South Sudan will only be able to pump oil at about 70 per cent of its former capacity when it finally resumes crude production after shutting down all its wells nearly eight months ago, the finance minister said on Tuesday.
The newly-independent nation also plans to seek loans from the International Monetary Fund (IMF) as it tries to make up for the loss of oil, which accounted for about 98 per cent of state revenues, Finance Minister Kosti Manibe told reporters in Juba.
Landlocked South Sudan seceded from Sudan over a year ago, taking about 350,000 barrels per day of oil output - around three-quarters of the united country's total - but closed it off in January in a dispute with Khartoum over export fees.
The two reached an interim deal last month that could open the way to resuming exports, raising hopes output could soon restart and give a boost to the two ailing economies.
But even after a final deal, Manibe said it could take three to six months for crude to flow into the eastern pipeline from Upper Nile state and nine to 12 months in the western pipeline from Unity state, which was damaged during border clashes.
The oil would then take as much as two months to travel from the fields to the Red Sea terminal at Port Sudan, he said.
"When you resume the pumping of oil, it's not possible to resume at 100 percent operation rate. The projection so far is that it will begin at about 70 percent is the best they can do," he said.
"Even the revenues that we will collect from oil sales will be lower than what we were collecting in the past."

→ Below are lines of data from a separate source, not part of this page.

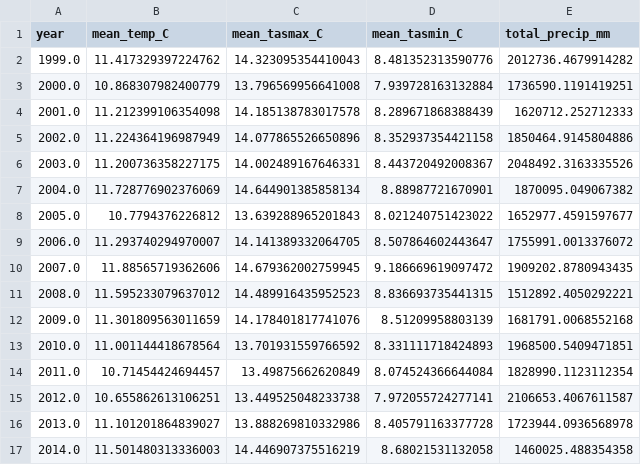
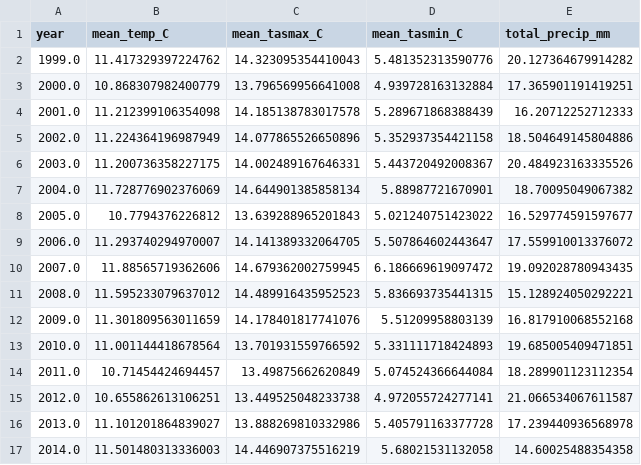
Before and after one commit to Blunf/datamining25, a CSV file: data/Korea_ERA5_Daily_Annual_1999_2019.csv, drawn as a sheet; only a part is shown; the diff covers the shown part only.

```diff
--- a/data/Korea_ERA5_Daily_Annual_1999_2019.csv
+++ b/data/Korea_ERA5_Daily_Annual_1999_2019.csv
@@ -1,17 +1,17 @@
 year,mean_temp_C,mean_tasmax_C,mean_tasmin_C,total_precip_mm
-1999.0,11.417329397224762,14.323095354410043,8.481352313590776,2012736.4679914282
-2000.0,10.868307982400779,13.796569956641008,7.939728163132884,1736590.1191419251
-2001.0,11.212399106354098,14.185138783017578,8.289671868388439,1620712.252712333
-2002.0,11.224364196987949,14.077865526650896,8.352937354421158,1850464.9145804886
-2003.0,11.200736358227175,14.002489167646331,8.443720492008367,2048492.3163335526
-2004.0,11.728776902376069,14.644901385858134,8.88987721670901,1870095.049067382
-2005.0,10.7794376226812,13.639288965201843,8.021240751423022,1652977.4591597677
-2006.0,11.293740294970007,14.141389332064705,8.507864602443647,1755991.0013376072
-2007.0,11.88565719362606,14.679362002759945,9.186669619097472,1909202.8780943435
-2008.0,11.595233079637012,14.489916435952523,8.836693735441315,1512892.4050292221
-2009.0,11.301809563011659,14.178401817741076,8.51209958803139,1681791.0068552168
-2010.0,11.001144418678564,13.701931559766592,8.331111718424893,1968500.5409471851
-2011.0,10.71454424694457,13.49875662620849,8.074524366644084,1828990.1123112354
-2012.0,10.655862613106251,13.449525048233738,7.972055724277141,2106653.4067611587
-2013.0,11.101201864839027,13.888269810332986,8.405791163377728,1723944.0936568978
-2014.0,11.501480313336003,14.446907375516219,8.68021531132058,1460025.488354358
+1999.0,11.417329397224762,14.323095354410043,5.481352313590776,20.127364679914282
+2000.0,10.868307982400779,13.796569956641008,4.939728163132884,17.365901191419251
+2001.0,11.212399106354098,14.185138783017578,5.289671868388439,16.20712252712333
+2002.0,11.224364196987949,14.077865526650896,5.352937354421158,18.504649145804886
+2003.0,11.200736358227175,14.002489167646331,5.443720492008367,20.484923163335526
+2004.0,11.728776902376069,14.644901385858134,5.88987721670901,18.70095049067382
+2005.0,10.7794376226812,13.639288965201843,5.021240751423022,16.529774591597677
+2006.0,11.293740294970007,14.141389332064705,5.507864602443647,17.559910013376072
+2007.0,11.88565719362606,14.679362002759945,6.186669619097472,19.092028780943435
+2008.0,11.595233079637012,14.489916435952523,5.836693735441315,15.128924050292221
+2009.0,11.301809563011659,14.178401817741076,5.51209958803139,16.817910068552168
+2010.0,11.001144418678564,13.701931559766592,5.331111718424893,19.685005409471851
+2011.0,10.71454424694457,13.49875662620849,5.074524366644084,18.289901123112354
+2012.0,10.655862613106251,13.449525048233738,4.972055724277141,21.066534067611587
+2013.0,11.101201864839027,13.888269810332986,5.405791163377728,17.239440936568978
+2014.0,11.501480313336003,14.446907375516219,5.68021531132058,14.60025488354358
```
Also changed, not shown: 10 edited cells elsewhere in this file, data/Korea_NEXGDDP_ACCESS-CM2_SSP245_Annual_2021_2040.csv.
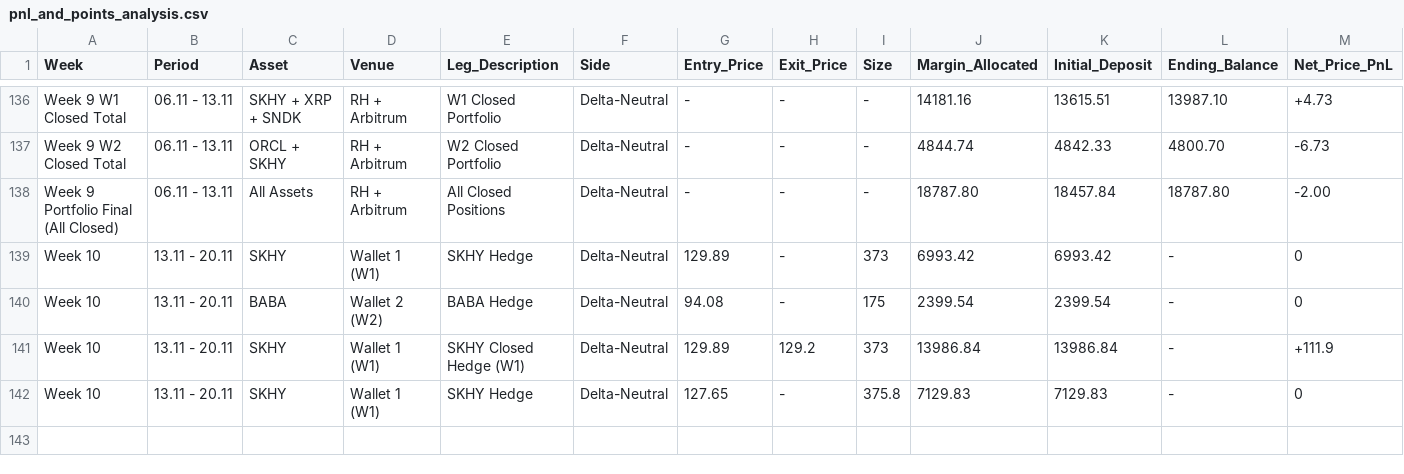
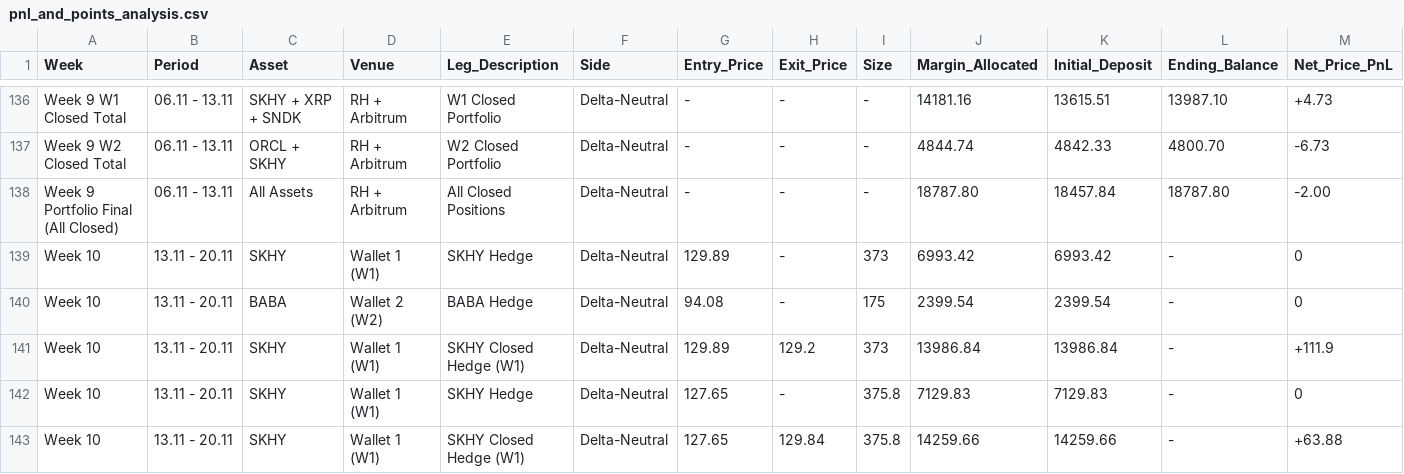
Before and after one commit to Swager2k1/lighter, a CSV file: pnl_and_points_analysis.csv, drawn as a sheet; only a part is shown, gaps mark what is left out; rows hold the shown columns only; the diff names each change by its address in the sheet, - before the commit and + after, or states it on an @@ line.

Commit message:
sync: log trade row [skip ci]

```diff
--- a/pnl_and_points_analysis.csv
+++ b/pnl_and_points_analysis.csv
+row 143: Week 10 | 13.11 - 20.11 | SKHY | Wallet 1 (W1) | SKHY Closed Hedge (W1) | Delta-Neutral | 127.65 | 129.84 | 375.8 | 14259.66 | 14259.66 | - | +63.88
```
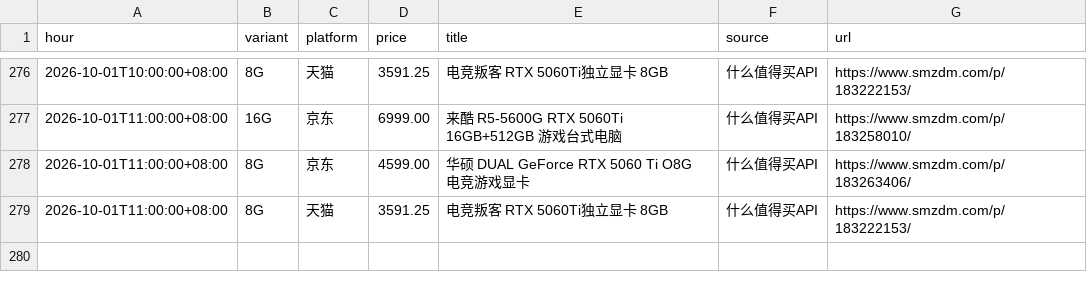
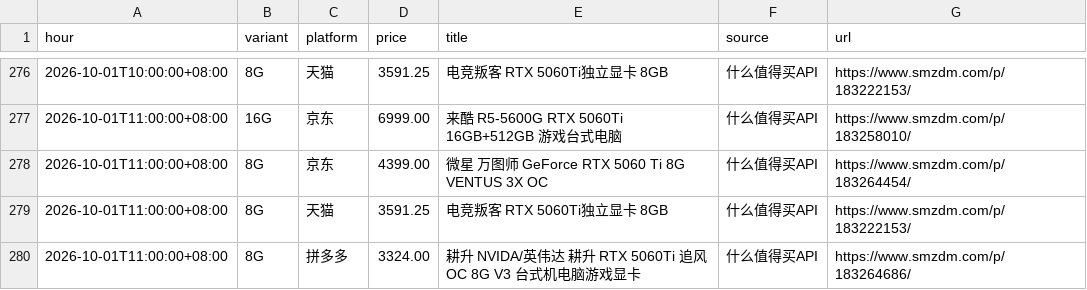
Before and after one commit to skk15857411020/5060TI, a CSV file: docs/hourly_min.csv, drawn as a sheet; only a part is shown, gaps mark what is left out.

```diff
--- a/docs/hourly_min.csv
+++ b/docs/hourly_min.csv
@@ -277,3 +277,4 @@ hour,variant,platform,price,title,source,url
 2026-10-01T11:00:00+08:00,16G,京东,6999.00,来酷 R5-5600G RTX 5060Ti 16GB+512GB 游戏台式电脑,什么值得买API,https://www.smzdm.com/p/183258010/
-2026-10-01T11:00:00+08:00,8G,京东,4599.00,华硕 DUAL GeForce RTX 5060 Ti O8G 电竞游戏显卡,什么值得买API,https://www.smzdm.com/p/183263406/
+2026-10-01T11:00:00+08:00,8G,京东,4399.00,微星 万图师 GeForce RTX 5060 Ti 8G VENTUS 3X OC,什么值得买API,https://www.smzdm.com/p/183264454/
 2026-10-01T11:00:00+08:00,8G,天猫,3591.25,电竞叛客 RTX 5060Ti独立显卡 8GB,什么值得买API,https://www.smzdm.com/p/183222153/
+2026-10-01T11:00:00+08:00,8G,拼多多,3324.00,耕升 NVIDA/英伟达 耕升 RTX 5060Ti 追风OC 8G V3 台式机电脑游戏显卡,什么值得买API,https://www.smzdm.com/p/183264686/
```
Also changed, not shown: 2 other files.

He said South Sudan expected to collect another $540 million from an oil cargo which was sold in January but was still being held in offshore accounts after a deal was signed.
If the two sides fail to reach a deal it could take as much as two years for oil to flow via a planned alternative pipeline, Manibe said.
South Sudanese officials have been scrambling to make up for the sudden loss of oil income, including through domestic and foreign loans.
Manibe said they would also seek funds from the IMF.
"As a member we're qualified now to apply for a loan from the IMF and we do intend to do it," he said. "We're seeking loans from very many quarters including the IMF."
The country has a current quota of $200 million which they were working to have doubled, Manibe said.